▸ **Exercise brief**
Apart from the pictures, which must be omitted, restate the data exactly.

▸ **Information given**

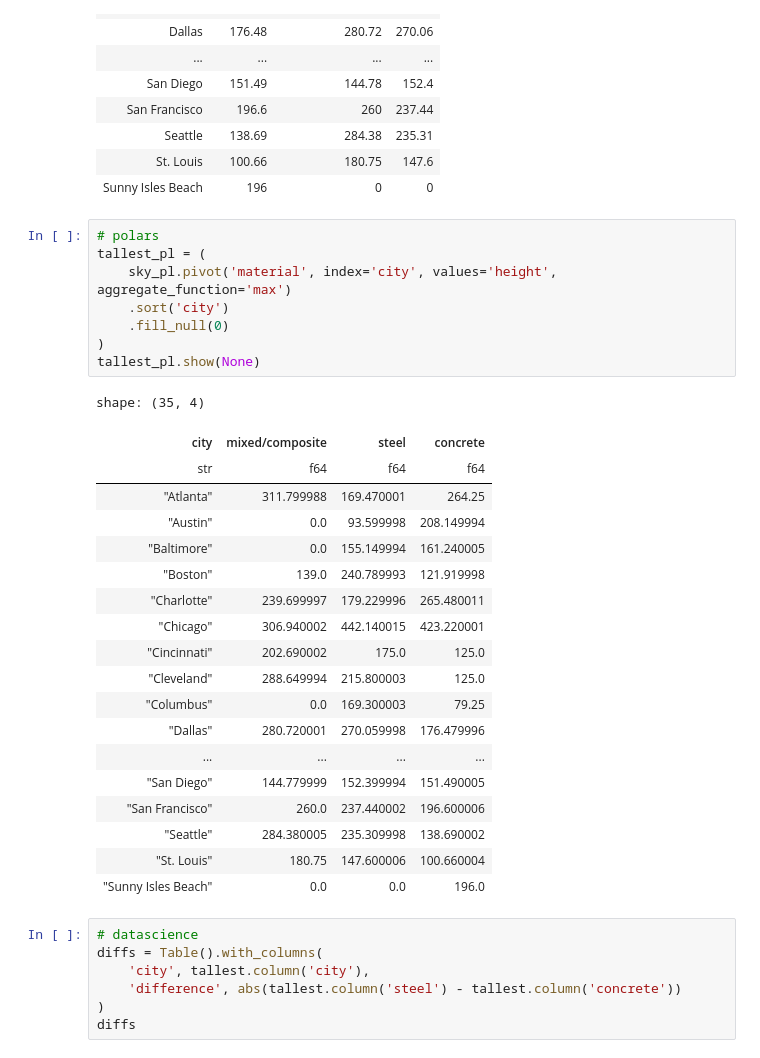
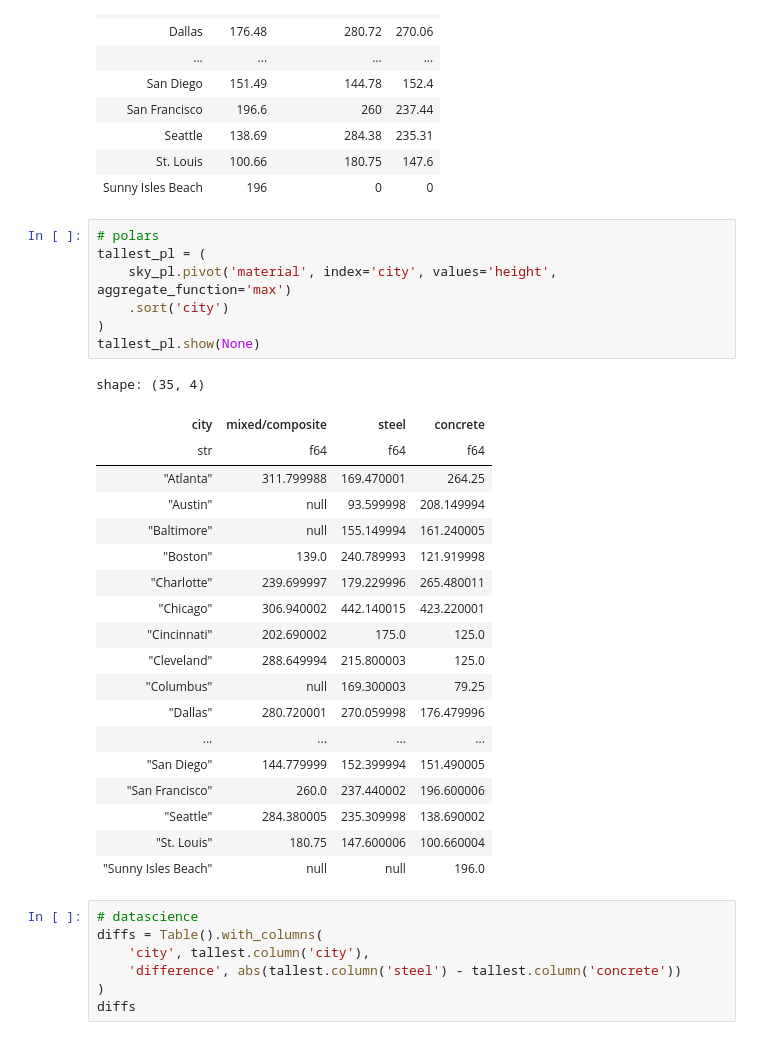
Before and after one commit to dubois-ctds/data8-demo, a Jupyter notebook: lec12/lec12_with_outputs.ipynb, the cells around one changed output. Cells and saved outputs as stored; diff of their text form.

```diff
--- a/lec12/lec12_with_outputs.ipynb
+++ b/lec12/lec12_with_outputs.ipynb
@@ -377,31 +369,30 @@ tallest.show()
 # %%
 # polars
 tallest_pl = (
     sky_pl.pivot('material', index='city', values='height', aggregate_function='max')
     .sort('city')
-    .fill_null(0)
 )
 tallest_pl.show(None)
 # %% [output]
 shape: (35, 4)
 | city | mixed/composite | steel | concrete |
 | str | f64 | f64 | f64 |
 | "Atlanta" | 311.799988 | 169.470001 | 264.25 |
-| "Austin" | 0.0 | 93.599998 | 208.149994 |
-| "Baltimore" | 0.0 | 155.149994 | 161.240005 |
+| "Austin" | null | 93.599998 | 208.149994 |
+| "Baltimore" | null | 155.149994 | 161.240005 |
 | "Boston" | 139.0 | 240.789993 | 121.919998 |
 | "Charlotte" | 239.699997 | 179.229996 | 265.480011 |
 | "Chicago" | 306.940002 | 442.140015 | 423.220001 |
 | "Cincinnati" | 202.690002 | 175.0 | 125.0 |
 | "Cleveland" | 288.649994 | 215.800003 | 125.0 |
-| "Columbus" | 0.0 | 169.300003 | 79.25 |
+| "Columbus" | null | 169.300003 | 79.25 |
 | "Dallas" | 280.720001 | 270.059998 | 176.479996 |
 | ... | ... | ... | ... |
 | "San Diego" | 144.779999 | 152.399994 | 151.490005 |
 | "San Francisco" | 260.0 | 237.440002 | 196.600006 |
 | "Seattle" | 284.380005 | 235.309998 | 138.690002 |
 | "St. Louis" | 180.75 | 147.600006 | 100.660004 |
-| "Sunny Isles Beach" | 0.0 | 0.0 | 196.0 |
+| "Sunny Isles Beach" | null | null | 196.0 |
 # %%
 # datascience
 diffs = Table().with_columns(
```
Also changed, not shown: parts of 18 cells of this notebook, 1 other file.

▸ **Exercise output**
Before and after one commit to dubois-ctds/data8-demo, a Jupyter notebook: lec12/lec12_with_outputs.ipynb, the cells around one changed output. Cells and saved outputs as stored; diff of their text form.

```diff
--- a/lec12/lec12_with_outputs.ipynb
+++ b/lec12/lec12_with_outputs.ipynb
@@ -377,31 +369,30 @@ tallest.show()
 # %%
 # polars
 tallest_pl = (
     sky_pl.pivot('material', index='city', values='height', aggregate_function='max')
     .sort('city')
-    .fill_null(0)
 )
 tallest_pl.show(None)
 # %% [output]
 shape: (35, 4)
 | city | mixed/composite | steel | concrete |
 | str | f64 | f64 | f64 |
 | "Atlanta" | 311.799988 | 169.470001 | 264.25 |
-| "Austin" | 0.0 | 93.599998 | 208.149994 |
-| "Baltimore" | 0.0 | 155.149994 | 161.240005 |
+| "Austin" | null | 93.599998 | 208.149994 |
+| "Baltimore" | null | 155.149994 | 161.240005 |
 | "Boston" | 139.0 | 240.789993 | 121.919998 |
 | "Charlotte" | 239.699997 | 179.229996 | 265.480011 |
 | "Chicago" | 306.940002 | 442.140015 | 423.220001 |
 | "Cincinnati" | 202.690002 | 175.0 | 125.0 |
 | "Cleveland" | 288.649994 | 215.800003 | 125.0 |
-| "Columbus" | 0.0 | 169.300003 | 79.25 |
+| "Columbus" | null | 169.300003 | 79.25 |
 | "Dallas" | 280.720001 | 270.059998 | 176.479996 |
 | ... | ... | ... | ... |
 | "San Diego" | 144.779999 | 152.399994 | 151.490005 |
 | "San Francisco" | 260.0 | 237.440002 | 196.600006 |
 | "Seattle" | 284.380005 | 235.309998 | 138.690002 |
 | "St. Louis" | 180.75 | 147.600006 | 100.660004 |
-| "Sunny Isles Beach" | 0.0 | 0.0 | 196.0 |
+| "Sunny Isles Beach" | null | null | 196.0 |
 # %%
 # datascience
 diffs = Table().with_columns(
```
Also changed, not shown: parts of 18 cells of this notebook, 1 other file.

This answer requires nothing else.